### [Provided information]

►

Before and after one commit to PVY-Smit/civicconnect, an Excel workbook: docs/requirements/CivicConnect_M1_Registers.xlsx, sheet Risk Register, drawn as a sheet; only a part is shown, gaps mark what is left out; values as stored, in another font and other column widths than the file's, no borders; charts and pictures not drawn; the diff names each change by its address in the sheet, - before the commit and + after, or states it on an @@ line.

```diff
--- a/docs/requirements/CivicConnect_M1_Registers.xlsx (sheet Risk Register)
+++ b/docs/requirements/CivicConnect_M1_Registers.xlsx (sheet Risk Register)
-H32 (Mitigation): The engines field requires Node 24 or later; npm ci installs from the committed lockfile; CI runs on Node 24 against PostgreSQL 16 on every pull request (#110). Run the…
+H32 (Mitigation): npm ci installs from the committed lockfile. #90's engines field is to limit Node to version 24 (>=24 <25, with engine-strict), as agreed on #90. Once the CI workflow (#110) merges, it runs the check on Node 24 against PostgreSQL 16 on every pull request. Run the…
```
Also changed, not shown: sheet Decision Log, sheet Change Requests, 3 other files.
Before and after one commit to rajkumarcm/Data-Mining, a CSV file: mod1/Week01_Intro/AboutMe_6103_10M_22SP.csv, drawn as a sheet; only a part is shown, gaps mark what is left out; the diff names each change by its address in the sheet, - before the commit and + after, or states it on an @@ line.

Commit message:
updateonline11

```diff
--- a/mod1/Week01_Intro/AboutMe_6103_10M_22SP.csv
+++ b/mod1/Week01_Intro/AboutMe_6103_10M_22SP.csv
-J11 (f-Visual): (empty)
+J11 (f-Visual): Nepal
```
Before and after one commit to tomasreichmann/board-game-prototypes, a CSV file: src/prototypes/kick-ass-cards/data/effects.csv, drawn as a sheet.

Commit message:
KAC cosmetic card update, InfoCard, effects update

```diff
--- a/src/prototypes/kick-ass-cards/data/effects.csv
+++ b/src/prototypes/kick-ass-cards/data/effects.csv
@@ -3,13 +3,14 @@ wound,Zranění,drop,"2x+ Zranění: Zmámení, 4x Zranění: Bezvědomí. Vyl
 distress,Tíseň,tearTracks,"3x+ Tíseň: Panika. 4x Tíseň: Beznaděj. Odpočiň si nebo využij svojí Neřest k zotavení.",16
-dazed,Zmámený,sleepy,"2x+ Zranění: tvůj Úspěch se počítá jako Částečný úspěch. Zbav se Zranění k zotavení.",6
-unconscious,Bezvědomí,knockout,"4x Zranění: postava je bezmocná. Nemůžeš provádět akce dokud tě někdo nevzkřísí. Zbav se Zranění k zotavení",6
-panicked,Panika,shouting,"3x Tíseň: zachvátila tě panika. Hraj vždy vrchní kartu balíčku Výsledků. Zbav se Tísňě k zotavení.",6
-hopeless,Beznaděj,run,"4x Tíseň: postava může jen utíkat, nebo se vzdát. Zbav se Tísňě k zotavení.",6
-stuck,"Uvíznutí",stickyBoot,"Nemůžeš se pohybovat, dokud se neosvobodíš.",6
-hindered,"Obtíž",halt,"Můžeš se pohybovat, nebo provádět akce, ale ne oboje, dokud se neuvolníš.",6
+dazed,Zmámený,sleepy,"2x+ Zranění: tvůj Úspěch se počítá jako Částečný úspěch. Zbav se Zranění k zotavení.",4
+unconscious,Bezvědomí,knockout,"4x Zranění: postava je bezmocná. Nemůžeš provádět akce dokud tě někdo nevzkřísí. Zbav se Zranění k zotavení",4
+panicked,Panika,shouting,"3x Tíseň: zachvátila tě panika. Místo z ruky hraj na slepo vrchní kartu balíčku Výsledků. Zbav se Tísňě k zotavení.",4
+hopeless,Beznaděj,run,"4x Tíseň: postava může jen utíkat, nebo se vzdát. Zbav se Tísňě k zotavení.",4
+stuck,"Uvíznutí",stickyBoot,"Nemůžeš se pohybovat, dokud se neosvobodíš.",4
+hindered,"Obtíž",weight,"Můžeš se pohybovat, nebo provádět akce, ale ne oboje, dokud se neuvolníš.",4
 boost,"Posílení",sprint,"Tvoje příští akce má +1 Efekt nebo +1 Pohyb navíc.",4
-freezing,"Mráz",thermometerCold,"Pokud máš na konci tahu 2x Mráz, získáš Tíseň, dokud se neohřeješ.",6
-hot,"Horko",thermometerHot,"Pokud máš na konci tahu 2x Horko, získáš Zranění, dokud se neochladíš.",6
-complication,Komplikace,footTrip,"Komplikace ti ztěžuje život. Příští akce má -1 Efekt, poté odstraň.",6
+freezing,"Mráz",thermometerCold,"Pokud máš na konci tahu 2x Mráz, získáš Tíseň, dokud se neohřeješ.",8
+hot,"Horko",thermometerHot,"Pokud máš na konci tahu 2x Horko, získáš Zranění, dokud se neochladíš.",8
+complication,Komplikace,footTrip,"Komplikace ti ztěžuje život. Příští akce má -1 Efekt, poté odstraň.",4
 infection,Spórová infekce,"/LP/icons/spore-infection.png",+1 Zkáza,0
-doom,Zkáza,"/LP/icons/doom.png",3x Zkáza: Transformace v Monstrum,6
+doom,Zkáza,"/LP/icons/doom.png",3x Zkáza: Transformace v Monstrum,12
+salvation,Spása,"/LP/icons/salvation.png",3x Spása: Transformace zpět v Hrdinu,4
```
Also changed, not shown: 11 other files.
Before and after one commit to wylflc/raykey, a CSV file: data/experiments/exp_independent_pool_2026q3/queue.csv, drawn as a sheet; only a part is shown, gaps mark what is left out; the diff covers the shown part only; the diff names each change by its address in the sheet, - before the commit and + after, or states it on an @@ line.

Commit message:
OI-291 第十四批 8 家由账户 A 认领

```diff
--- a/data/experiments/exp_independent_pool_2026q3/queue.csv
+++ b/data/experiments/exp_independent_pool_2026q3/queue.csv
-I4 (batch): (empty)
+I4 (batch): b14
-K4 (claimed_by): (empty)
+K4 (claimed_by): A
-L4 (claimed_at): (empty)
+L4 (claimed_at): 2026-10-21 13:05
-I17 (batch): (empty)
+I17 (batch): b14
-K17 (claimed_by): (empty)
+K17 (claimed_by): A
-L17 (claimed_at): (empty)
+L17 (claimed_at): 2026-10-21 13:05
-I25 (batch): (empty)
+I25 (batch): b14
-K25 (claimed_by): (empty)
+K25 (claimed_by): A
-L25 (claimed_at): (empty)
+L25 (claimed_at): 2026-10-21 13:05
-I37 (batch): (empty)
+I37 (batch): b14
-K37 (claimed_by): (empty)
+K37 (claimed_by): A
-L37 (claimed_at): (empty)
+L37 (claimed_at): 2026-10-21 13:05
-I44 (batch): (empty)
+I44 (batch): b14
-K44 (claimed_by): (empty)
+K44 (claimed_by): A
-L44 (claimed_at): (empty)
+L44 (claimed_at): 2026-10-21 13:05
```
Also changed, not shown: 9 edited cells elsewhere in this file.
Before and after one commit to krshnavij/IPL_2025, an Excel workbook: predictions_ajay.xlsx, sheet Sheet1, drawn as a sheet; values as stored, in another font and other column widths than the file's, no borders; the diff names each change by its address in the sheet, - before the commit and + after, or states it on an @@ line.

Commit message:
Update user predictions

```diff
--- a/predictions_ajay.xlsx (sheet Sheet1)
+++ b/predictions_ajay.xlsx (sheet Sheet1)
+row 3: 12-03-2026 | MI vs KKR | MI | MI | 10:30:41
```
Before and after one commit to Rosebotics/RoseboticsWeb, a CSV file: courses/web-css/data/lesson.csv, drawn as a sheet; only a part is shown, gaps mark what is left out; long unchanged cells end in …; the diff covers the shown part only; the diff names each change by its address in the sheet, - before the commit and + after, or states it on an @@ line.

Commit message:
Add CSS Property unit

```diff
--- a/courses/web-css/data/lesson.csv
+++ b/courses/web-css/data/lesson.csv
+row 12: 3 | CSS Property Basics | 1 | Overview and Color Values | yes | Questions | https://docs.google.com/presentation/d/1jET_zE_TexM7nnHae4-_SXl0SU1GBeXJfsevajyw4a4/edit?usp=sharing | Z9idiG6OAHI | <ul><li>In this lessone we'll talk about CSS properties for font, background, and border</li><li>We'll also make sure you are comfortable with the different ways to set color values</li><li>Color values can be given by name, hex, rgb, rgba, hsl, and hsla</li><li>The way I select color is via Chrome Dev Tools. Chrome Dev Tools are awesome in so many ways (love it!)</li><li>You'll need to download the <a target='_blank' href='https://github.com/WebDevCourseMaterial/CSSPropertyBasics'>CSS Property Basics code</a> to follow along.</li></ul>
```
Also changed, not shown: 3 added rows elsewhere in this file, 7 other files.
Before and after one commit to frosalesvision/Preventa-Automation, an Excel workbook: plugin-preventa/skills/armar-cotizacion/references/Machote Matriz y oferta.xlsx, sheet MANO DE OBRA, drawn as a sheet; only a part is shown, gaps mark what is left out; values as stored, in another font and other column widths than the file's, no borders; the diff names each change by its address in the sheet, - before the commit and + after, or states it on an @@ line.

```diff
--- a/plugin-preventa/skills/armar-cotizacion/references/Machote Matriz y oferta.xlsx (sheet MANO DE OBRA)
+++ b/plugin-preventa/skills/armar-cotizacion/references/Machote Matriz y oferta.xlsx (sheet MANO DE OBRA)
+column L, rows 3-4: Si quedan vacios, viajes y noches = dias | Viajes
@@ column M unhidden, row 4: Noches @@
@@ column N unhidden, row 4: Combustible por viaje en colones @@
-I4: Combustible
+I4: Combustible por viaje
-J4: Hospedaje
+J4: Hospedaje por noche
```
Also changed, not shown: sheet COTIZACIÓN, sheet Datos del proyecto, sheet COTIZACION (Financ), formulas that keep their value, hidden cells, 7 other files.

◄

### [What you will do]
Find and show each line of the listing with the word "nebo".

### [Solution]
 distress,Tíseň,tearTracks,"3x+ Tíseň: Panika. 4x Tíseň: Beznaděj. Odpočiň si nebo využij svojí Neřest k zotavení.",16
-hopeless,Beznaděj,run,"4x Tíseň: postava může jen utíkat, nebo se vzdát. Zbav se Tísňě k zotavení.",6
-hindered,"Obtíž",halt,"Můžeš se pohybovat, nebo provádět akce, ale ne oboje, dokud se neuvolníš.",6
+hopeless,Beznaděj,run,"4x Tíseň: postava může jen utíkat, nebo se vzdát. Zbav se Tísňě k zotavení.",4
+hindered,"Obtíž",weight,"Můžeš se pohybovat, nebo provádět akce, ale ne oboje, dokud se neuvolníš.",4
 boost,"Posílení",sprint,"Tvoje příští akce má +1 Efekt nebo +1 Pohyb navíc.",4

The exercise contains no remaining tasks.